(i) The child’s welfare is paramount;
(ii) No Order will be made unless it is better for the child for such an Order to be put in place;
(iii) Have regard to the views of the child, taking account of their age and maturity as far as is practicable. The child must be given an opportunity to indicate whether they wish to express them and given an opportunity to do so.
Kinship Care Order
A person can apply to acquire some or all PRRs under Section 11 of the Act. Not every Order under S 11 is automatically a Kinship Care Order. The Children and Young People (Scotland) Act 2014 S.72(2) defines who is a Kinship Carer as a person who, when the Order was made, was related to the child or had some relationship or connection with the child.
It may be that the Court, in granting some PRRs to the Kinship Carer will deprive another person with PRRs of some of their rights and responsibilities.

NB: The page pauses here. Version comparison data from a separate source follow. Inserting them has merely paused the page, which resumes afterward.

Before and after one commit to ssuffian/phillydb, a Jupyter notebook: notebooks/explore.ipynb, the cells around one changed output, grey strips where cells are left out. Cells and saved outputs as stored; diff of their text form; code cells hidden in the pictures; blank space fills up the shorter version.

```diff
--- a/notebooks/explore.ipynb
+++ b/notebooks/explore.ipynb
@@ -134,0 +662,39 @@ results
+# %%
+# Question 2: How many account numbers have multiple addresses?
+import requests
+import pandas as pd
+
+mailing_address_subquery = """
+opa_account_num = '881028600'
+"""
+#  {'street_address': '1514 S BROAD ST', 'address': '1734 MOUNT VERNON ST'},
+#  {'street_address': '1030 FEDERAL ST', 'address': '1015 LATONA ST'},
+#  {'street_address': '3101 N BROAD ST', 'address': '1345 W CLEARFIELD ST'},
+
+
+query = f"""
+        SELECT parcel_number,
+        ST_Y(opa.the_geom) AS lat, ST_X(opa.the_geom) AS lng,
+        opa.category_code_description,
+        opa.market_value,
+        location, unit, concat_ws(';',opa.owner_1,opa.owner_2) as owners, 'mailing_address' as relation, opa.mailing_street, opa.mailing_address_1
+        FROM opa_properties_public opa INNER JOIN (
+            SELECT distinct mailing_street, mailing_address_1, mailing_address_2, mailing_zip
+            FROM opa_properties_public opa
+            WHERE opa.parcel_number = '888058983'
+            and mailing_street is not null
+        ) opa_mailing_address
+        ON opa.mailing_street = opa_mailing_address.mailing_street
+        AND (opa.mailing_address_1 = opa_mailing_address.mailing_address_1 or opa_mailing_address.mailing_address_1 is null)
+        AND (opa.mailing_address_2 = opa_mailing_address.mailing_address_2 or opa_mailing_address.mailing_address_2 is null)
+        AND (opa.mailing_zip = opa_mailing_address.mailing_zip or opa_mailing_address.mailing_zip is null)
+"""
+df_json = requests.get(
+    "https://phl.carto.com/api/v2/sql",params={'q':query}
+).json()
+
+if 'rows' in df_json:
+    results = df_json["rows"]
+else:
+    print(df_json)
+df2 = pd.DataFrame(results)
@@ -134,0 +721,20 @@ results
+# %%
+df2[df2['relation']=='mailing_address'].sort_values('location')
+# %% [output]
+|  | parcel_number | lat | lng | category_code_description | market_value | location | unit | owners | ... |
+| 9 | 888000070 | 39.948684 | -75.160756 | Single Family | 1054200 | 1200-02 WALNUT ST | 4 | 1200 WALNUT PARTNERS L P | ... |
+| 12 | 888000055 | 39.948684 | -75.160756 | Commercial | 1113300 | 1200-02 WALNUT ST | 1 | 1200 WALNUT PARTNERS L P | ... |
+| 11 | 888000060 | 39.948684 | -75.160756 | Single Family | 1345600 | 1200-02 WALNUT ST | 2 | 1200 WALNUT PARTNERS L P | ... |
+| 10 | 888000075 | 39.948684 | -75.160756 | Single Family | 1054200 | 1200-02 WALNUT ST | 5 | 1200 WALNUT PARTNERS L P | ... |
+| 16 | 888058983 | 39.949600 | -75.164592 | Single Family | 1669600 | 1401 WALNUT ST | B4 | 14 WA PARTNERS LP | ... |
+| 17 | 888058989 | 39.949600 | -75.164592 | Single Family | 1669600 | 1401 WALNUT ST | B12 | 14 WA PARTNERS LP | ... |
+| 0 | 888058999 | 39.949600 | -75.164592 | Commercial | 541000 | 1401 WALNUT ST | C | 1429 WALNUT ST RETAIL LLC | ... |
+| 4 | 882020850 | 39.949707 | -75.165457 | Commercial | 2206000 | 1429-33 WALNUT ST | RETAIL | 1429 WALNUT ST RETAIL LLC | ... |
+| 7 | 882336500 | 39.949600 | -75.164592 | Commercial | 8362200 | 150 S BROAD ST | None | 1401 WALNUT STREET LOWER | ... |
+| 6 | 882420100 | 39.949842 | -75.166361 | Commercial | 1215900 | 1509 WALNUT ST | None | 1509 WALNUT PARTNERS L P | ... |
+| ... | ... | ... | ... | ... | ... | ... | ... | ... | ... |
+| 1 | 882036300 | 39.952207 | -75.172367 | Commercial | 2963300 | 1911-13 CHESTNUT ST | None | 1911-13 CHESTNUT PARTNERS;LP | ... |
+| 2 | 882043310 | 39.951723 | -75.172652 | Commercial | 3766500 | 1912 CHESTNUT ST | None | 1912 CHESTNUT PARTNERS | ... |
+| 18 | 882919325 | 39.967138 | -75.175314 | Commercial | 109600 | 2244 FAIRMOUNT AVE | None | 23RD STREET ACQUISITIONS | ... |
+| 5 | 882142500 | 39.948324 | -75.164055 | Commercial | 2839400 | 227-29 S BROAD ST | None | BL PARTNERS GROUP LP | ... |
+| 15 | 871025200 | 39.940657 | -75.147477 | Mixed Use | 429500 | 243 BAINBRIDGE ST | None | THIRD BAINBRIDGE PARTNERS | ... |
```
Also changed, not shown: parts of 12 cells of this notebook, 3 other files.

For example, where a grandparent wants their grandchild to live with them but the child’s father does not, this then the Court can grant to the grandparents the right of determining the child’s residence. This deprives the father of this fundamental right that he would normally have.
Under Section 7 of the Act, where a parent dies they can “bequeath” to another adult any PRRs they held at the time of their death. Their intentions will have been set out in their Will or a signed specific agreement. There is no need for the Guardian to apply to the Court for these PRRs but the appointment will not take effect until accepted, either expressly or by that person acting in a way which demonstrates their intention to assume the role of Guardian. Someone may also apply to the Court to become a Guardian.
Where another parent or (anyone else with PRRs) to the child is still alive, their rights will not be altered by the appointment of a Guardian. This means that it is up to all parents and guardians to agree what is best for a child; where this cannot be done, the Court may make a decision about this. Under Section 11 of the 1995 Act, the Court can specify which parental responsibilities are imposed and which parental rights are conferred on the guardian.
Once a person becomes a Guardian under Section 7, this will continue until:
(i) the death of the child or Guardian;
(ii) the child is 18 years of age;
(iii) a Court terminates the Order under S.11 of this Act.
The Children and Young People (Scotland) Act 2014 specifically recognises the role of legal Guardians who care for children and the potential requirement of kinship care assistance for Guardians and those eligible children in their care.
The 2014 Act provides that a person who has been appointed as a Guardian under Section 7 of the 1995 Act in relation to an eligible child is to qualify for kinship care assistance. Kinship care assistance is also to be made available to the eligible child who has a Guardian.